Report each line of the material below where the word "scope" can be found.

*** Opening EXTRACTED INFORMATION ***

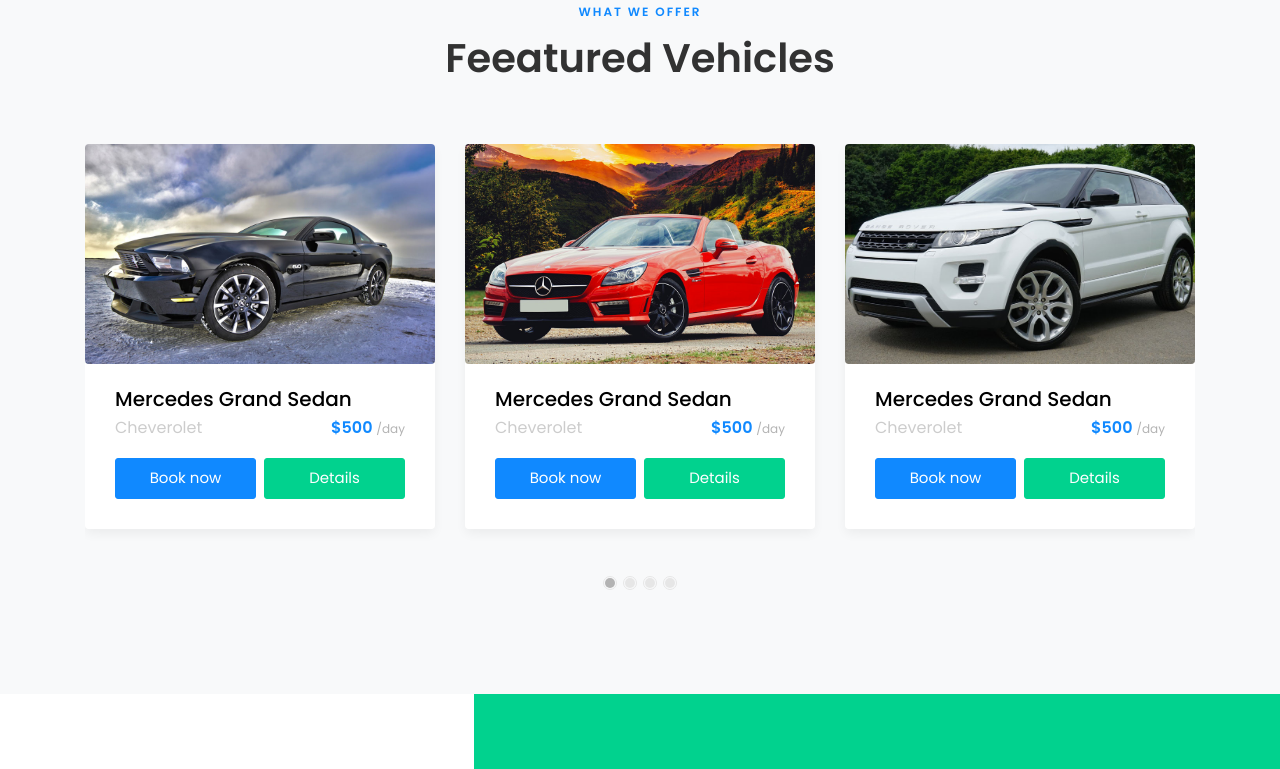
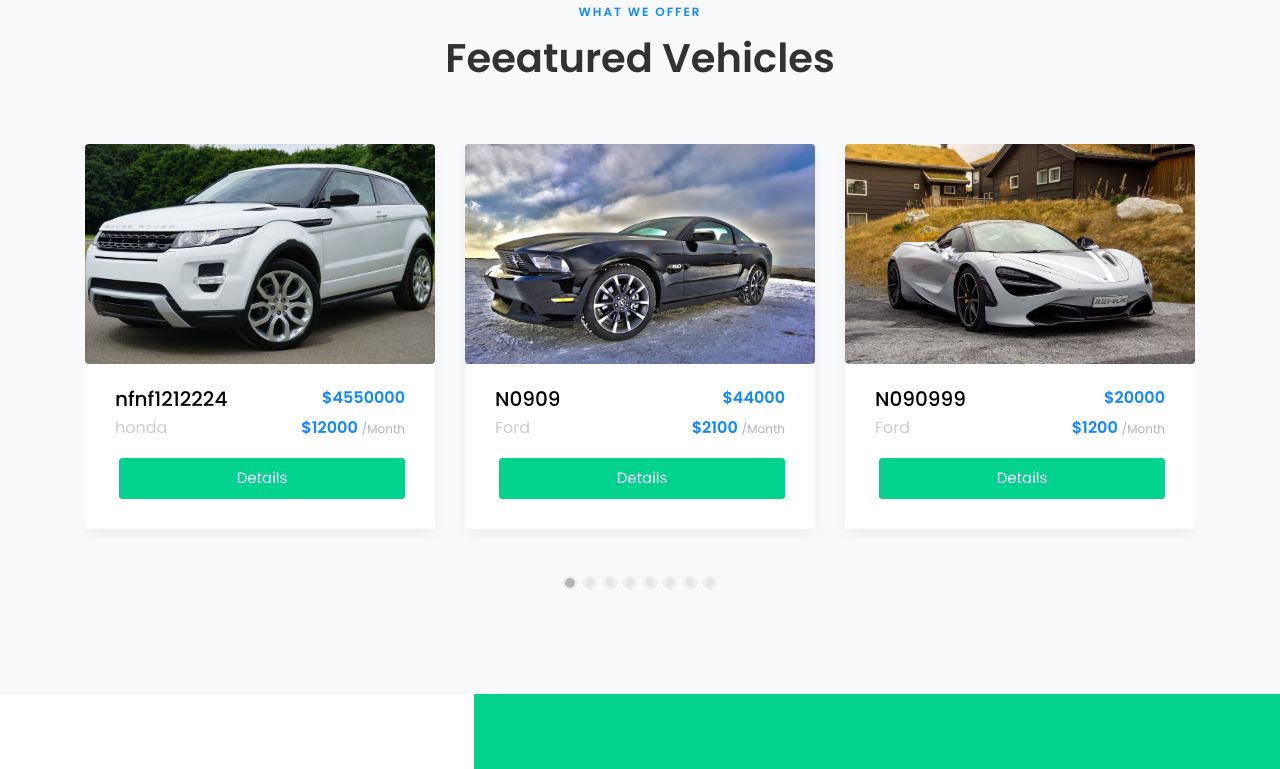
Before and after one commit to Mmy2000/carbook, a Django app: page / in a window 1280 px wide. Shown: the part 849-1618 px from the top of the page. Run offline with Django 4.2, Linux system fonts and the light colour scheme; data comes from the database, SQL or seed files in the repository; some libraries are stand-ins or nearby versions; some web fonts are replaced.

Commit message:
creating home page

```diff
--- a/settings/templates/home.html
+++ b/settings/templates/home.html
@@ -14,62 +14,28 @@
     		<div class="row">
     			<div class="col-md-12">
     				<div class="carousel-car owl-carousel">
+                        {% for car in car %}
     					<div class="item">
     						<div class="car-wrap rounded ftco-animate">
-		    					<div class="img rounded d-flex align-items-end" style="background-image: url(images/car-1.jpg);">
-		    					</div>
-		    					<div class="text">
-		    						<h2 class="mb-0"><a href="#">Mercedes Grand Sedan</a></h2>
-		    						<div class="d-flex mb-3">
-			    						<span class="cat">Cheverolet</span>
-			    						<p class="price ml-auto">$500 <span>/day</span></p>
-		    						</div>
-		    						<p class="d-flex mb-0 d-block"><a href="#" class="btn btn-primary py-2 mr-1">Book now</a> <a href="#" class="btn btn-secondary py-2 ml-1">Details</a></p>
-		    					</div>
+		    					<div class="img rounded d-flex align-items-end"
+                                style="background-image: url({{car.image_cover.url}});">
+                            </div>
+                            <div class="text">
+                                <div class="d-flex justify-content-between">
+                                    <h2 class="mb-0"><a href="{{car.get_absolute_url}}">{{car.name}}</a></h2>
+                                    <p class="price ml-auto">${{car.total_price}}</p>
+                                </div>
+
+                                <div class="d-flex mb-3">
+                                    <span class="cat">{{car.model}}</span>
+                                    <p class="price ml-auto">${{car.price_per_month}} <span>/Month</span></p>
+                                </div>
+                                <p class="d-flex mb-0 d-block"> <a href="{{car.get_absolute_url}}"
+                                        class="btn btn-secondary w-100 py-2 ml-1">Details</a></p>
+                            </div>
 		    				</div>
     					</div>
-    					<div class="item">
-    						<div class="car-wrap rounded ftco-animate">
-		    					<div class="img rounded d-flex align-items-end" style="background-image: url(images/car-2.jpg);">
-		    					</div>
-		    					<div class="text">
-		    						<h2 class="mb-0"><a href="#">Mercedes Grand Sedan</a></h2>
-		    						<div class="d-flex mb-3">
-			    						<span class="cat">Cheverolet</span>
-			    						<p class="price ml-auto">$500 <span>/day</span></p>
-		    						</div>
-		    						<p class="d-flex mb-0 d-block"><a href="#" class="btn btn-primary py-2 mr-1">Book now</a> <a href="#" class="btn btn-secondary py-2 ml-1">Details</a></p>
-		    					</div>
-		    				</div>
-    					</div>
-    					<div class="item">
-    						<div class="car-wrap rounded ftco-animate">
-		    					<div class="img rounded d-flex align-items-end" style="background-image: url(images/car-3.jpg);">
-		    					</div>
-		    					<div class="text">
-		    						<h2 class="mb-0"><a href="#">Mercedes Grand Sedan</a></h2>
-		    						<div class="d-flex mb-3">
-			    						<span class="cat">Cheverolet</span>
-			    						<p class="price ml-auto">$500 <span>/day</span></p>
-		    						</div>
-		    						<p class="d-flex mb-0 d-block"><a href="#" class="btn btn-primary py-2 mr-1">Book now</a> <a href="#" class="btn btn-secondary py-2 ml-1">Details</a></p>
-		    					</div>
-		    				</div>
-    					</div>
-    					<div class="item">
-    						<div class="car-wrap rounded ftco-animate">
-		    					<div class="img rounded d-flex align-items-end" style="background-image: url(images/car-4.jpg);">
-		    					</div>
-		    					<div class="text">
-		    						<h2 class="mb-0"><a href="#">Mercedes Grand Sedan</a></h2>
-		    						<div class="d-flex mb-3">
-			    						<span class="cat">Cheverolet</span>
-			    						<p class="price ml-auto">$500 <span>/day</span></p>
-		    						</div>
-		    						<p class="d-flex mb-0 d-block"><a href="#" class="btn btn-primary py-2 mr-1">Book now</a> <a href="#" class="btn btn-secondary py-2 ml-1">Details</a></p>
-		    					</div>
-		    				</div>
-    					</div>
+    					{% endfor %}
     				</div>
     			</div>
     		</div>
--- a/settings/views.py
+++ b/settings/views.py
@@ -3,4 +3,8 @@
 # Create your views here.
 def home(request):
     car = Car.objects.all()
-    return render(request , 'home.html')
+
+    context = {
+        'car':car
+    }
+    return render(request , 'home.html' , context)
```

*** Closing EXTRACTED INFORMATION ***
*** Opening EXTRACTED INFORMATION ***

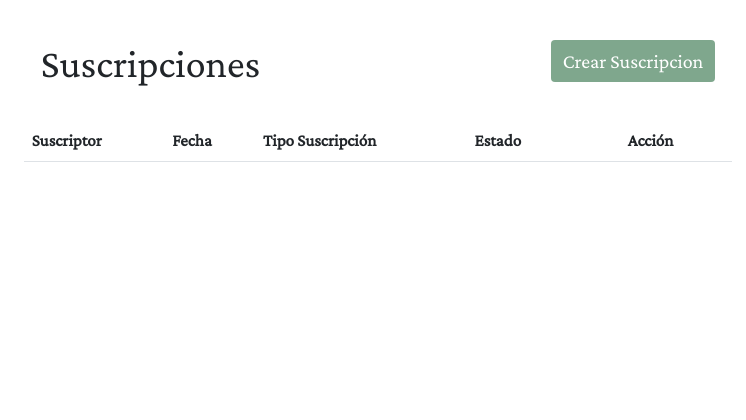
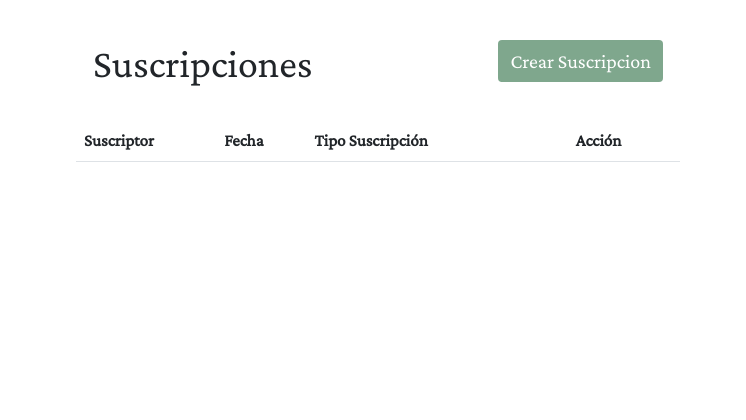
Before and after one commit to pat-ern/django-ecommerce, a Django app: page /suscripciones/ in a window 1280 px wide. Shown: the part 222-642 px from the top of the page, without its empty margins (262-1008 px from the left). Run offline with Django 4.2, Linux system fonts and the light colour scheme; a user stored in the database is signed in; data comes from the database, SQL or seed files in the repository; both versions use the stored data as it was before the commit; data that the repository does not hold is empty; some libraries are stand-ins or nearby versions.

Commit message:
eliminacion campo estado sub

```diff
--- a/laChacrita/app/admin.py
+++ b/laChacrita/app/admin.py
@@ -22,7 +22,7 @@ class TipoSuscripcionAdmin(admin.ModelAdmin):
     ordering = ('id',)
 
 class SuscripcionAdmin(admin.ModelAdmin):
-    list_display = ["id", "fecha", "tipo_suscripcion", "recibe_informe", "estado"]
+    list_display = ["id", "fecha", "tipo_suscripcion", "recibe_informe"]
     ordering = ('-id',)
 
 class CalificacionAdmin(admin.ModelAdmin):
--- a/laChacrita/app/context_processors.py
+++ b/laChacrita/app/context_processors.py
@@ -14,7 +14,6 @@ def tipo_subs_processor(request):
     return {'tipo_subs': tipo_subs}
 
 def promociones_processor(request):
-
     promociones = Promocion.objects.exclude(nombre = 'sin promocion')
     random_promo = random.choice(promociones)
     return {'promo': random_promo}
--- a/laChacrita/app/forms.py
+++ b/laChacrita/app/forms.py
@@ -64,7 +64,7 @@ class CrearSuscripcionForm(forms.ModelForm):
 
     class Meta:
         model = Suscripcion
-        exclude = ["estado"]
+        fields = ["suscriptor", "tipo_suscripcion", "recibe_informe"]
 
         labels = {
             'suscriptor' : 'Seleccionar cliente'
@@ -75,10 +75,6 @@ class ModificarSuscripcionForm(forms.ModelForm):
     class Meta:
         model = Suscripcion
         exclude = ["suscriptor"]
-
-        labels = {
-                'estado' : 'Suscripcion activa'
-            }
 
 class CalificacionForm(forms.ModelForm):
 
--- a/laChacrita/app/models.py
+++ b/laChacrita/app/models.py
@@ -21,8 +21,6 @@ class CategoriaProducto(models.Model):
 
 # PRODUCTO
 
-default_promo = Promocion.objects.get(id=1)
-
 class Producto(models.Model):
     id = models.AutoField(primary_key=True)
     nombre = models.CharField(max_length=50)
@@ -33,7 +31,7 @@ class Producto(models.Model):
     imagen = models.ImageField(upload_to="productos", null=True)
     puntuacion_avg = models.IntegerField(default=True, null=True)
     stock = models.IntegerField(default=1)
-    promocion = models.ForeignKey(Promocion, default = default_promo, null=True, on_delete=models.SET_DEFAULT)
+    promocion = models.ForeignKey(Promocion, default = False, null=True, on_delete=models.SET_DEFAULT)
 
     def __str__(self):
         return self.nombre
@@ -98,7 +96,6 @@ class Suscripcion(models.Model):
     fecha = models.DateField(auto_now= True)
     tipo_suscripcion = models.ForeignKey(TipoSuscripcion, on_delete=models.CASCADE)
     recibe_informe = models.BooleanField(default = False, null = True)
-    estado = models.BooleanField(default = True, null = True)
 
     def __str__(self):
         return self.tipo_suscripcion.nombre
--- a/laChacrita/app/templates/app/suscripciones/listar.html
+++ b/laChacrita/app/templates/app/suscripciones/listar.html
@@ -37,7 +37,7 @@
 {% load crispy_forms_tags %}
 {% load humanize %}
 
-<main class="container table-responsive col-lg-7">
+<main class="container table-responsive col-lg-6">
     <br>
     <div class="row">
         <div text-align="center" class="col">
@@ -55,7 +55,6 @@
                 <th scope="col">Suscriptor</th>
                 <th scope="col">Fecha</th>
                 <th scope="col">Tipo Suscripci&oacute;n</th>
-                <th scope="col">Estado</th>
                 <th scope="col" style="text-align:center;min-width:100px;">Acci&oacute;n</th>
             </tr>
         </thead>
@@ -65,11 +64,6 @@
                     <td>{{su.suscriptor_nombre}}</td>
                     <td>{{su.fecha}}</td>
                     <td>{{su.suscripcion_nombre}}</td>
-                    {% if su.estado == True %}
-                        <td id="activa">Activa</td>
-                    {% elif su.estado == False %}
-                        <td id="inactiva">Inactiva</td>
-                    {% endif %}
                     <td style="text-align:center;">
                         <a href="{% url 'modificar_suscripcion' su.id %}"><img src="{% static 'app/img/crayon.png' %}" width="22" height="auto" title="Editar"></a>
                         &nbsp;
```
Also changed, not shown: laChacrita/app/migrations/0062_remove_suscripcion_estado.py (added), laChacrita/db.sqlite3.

*** Closing EXTRACTED INFORMATION ***

**WRITTEN RESPONSE:**
                 <th scope="col">Suscriptor</th>
                 <th scope="col">Fecha</th>
                 <th scope="col">Tipo Suscripci&oacute;n</th>
-                <th scope="col">Estado</th>
                 <th scope="col" style="text-align:center;min-width:100px;">Acci&oacute;n</th>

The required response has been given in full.